I am now taking pre-orders for signed copies! Hardcover copies of the 400+ plus page book (with maps by Hal Jespersen) are $35.00. This is the first edition, first printing, and they are hardback, with dust jackets. If you pre-order, I'll cover the shipping, and I'll throw in a limited edition Branch-Lane brigade book mark. The hardback books will sell out fast, and once they are gone, well, they're gone. You can order by visiting my web page: Order Here! Or, you can send a check or money order to P.O. Box 393, Crossnore, NC 28616
My first regimental, a history of the 37th North Carolina Troops, came out 15 years ago. I never thought I would get the opportunity to write about the brigade itself. But four years ago, I took a chance and dropped a note to Ted Savas, asking if his company would be interested in publishing such a book. He said yes, and we will all see the finished product in just a few weeks.

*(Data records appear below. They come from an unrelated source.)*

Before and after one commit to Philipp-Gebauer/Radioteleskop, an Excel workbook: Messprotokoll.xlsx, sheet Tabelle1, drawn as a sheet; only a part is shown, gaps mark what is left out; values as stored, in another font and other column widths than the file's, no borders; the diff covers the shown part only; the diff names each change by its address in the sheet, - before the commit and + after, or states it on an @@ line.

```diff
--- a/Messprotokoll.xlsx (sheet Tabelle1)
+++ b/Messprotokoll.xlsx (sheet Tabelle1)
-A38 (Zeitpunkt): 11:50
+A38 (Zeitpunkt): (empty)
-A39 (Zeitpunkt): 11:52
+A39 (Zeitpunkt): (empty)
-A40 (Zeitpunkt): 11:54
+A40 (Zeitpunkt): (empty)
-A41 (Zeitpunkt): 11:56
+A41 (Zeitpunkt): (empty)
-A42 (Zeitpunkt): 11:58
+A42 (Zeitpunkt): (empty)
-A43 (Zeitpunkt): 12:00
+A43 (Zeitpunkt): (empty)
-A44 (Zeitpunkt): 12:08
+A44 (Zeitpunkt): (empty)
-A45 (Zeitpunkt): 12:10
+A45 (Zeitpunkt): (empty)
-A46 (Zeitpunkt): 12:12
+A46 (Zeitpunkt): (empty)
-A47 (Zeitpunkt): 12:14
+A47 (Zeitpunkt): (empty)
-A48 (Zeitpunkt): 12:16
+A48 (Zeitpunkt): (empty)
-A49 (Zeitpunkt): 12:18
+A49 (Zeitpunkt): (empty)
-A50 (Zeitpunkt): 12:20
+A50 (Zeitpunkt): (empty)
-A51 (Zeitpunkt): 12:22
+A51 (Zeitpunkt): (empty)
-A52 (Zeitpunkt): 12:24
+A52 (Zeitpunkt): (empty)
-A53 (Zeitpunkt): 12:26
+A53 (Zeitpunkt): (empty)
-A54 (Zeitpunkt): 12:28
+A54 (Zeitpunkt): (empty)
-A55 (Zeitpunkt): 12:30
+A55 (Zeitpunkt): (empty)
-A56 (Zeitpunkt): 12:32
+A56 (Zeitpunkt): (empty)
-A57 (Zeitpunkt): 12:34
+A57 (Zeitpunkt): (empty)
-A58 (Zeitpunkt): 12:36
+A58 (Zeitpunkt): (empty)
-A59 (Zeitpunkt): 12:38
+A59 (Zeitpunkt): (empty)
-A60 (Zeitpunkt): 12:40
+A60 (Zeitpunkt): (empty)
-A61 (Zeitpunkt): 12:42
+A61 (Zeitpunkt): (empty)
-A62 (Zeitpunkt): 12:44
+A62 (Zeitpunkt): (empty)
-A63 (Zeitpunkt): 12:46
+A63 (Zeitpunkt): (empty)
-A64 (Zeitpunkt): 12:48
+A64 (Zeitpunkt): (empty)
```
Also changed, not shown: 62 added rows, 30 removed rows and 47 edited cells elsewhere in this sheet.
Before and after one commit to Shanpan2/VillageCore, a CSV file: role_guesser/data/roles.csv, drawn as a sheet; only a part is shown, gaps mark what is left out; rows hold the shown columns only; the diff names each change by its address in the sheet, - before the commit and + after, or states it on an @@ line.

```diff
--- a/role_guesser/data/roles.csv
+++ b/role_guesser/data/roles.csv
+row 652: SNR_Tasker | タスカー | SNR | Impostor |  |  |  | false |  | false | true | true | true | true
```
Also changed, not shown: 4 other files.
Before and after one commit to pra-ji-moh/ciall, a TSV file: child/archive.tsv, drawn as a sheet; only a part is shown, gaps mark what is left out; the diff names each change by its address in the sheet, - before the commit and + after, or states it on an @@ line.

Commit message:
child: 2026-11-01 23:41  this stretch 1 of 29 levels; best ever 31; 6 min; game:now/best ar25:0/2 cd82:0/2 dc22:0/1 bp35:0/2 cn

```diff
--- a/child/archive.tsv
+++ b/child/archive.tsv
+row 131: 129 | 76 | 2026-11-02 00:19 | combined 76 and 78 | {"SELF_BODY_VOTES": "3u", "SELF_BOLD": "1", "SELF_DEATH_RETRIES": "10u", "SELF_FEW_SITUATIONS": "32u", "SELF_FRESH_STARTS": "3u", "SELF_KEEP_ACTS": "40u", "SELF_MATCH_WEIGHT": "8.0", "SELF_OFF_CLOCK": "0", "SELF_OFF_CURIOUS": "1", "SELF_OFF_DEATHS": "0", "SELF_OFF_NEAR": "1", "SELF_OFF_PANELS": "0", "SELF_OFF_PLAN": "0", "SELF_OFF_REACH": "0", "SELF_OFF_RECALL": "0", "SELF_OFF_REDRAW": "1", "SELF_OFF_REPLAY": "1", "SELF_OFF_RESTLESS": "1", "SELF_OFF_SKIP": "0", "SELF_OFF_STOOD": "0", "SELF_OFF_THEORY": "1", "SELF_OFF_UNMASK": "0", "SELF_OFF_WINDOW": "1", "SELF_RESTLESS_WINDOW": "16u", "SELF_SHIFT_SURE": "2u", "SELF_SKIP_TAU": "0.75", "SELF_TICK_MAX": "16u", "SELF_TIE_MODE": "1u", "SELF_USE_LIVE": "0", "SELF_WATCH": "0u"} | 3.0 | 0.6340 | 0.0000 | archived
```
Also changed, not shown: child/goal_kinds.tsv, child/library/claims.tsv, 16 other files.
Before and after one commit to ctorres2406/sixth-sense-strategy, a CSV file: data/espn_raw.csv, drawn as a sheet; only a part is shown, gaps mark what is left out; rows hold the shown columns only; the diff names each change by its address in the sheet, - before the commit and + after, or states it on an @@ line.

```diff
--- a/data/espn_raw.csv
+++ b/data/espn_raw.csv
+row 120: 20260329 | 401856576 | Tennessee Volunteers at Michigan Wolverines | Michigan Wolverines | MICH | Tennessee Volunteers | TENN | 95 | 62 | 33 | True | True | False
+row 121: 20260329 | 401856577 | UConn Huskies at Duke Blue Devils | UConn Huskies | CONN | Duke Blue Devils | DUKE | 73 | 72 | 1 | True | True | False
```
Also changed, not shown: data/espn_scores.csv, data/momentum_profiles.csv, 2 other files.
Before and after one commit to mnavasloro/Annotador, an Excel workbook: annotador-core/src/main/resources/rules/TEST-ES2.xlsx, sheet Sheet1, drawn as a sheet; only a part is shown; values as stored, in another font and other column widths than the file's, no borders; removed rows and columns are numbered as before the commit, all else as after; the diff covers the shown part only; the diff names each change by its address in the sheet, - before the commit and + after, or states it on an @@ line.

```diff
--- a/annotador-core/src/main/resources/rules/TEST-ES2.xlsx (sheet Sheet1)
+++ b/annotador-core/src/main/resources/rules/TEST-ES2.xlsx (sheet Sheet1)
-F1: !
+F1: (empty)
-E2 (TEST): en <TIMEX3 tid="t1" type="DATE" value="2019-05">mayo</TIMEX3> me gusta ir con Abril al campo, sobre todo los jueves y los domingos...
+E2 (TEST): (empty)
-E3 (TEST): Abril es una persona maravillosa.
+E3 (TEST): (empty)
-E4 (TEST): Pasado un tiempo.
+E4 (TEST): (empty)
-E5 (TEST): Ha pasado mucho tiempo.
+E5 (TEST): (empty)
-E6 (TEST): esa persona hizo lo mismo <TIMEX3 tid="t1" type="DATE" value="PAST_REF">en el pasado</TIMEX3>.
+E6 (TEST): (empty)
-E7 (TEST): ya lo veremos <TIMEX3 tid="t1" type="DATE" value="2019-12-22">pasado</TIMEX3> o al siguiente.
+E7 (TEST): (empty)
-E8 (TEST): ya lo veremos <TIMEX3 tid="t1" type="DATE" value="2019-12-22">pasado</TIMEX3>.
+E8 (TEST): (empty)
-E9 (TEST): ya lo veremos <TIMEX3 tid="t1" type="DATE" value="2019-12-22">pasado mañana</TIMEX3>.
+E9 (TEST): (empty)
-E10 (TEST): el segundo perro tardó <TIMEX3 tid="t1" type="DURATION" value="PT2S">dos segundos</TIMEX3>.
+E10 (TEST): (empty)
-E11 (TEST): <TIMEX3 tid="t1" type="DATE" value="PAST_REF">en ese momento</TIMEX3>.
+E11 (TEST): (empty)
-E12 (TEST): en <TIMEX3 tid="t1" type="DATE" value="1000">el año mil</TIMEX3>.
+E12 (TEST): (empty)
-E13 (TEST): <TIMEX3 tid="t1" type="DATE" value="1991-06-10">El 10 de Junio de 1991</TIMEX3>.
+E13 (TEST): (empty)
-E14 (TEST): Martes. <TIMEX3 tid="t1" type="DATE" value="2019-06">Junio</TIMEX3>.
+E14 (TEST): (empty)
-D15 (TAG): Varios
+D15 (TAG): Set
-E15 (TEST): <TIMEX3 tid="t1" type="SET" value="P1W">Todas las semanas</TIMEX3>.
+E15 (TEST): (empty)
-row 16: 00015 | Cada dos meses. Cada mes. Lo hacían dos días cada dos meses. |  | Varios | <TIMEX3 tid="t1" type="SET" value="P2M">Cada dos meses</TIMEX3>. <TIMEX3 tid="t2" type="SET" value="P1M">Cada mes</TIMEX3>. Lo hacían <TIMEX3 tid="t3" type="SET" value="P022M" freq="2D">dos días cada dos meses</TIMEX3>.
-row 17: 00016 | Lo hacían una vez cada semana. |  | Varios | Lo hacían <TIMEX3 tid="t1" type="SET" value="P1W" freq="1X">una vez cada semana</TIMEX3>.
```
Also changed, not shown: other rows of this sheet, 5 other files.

Writing a brigade history is hard - you cannot put in every example you might come across in your research, only the best one or two. And trying to decide which stories are the best is a challenge. I did something different in General Lee's Immortals than what I did previously in my histories of the 37th North Carolina and 58th North Carolina. Not only does General Lee's Immortals follow a chronological history of the Branch-Lane brigade, from their creation right after the battle of New Bern to the surrender at Appomattox, but I also created themed chapters as well. There are chapters on brigade medical care; camp life; prisoners of war; and military discipline. Instead of having that material spread out over the text, I was able to concentrate on these topics, showing how brigade medical care (for example) changed over the course of the war. This was something new for me, and I do not recall seeing it in any other brigade history.
That brings me to another point: I wanted this history of the Branch-Lane brigade to be more than a brigade history. I wanted to try and show how a brigade worked (or sometimes did not work) throughout the war. I'm quite certain a book like that does not exist.
So much of my writing life seems to have been wrapped up in the Branch-Lane brigade. A regimental history, a battle history (Hanover Court House), articles for magazines and newspapers. I've blogged about it, spoken in cemeteries when grave markers have been dedicated, and participated in living histories at national parks. You could also say that books like Civil War Charlotte: Last Capital of the Confederacy and Watauga County, North Carolina, in the Civil War are products of my research into the Branch-Lane brigade.
General Lee's Immortals: The Battles and Campaigns of the Branch-Lane Brigade in the Army of Northern Virginia, 1861-1865... I look forward to signing a copy for you next month, and I really look forward to continuing the discussion about a remarkable group of men that served in Robert E. Lee's Army of Northern Virginia. Please pre-order a copy today!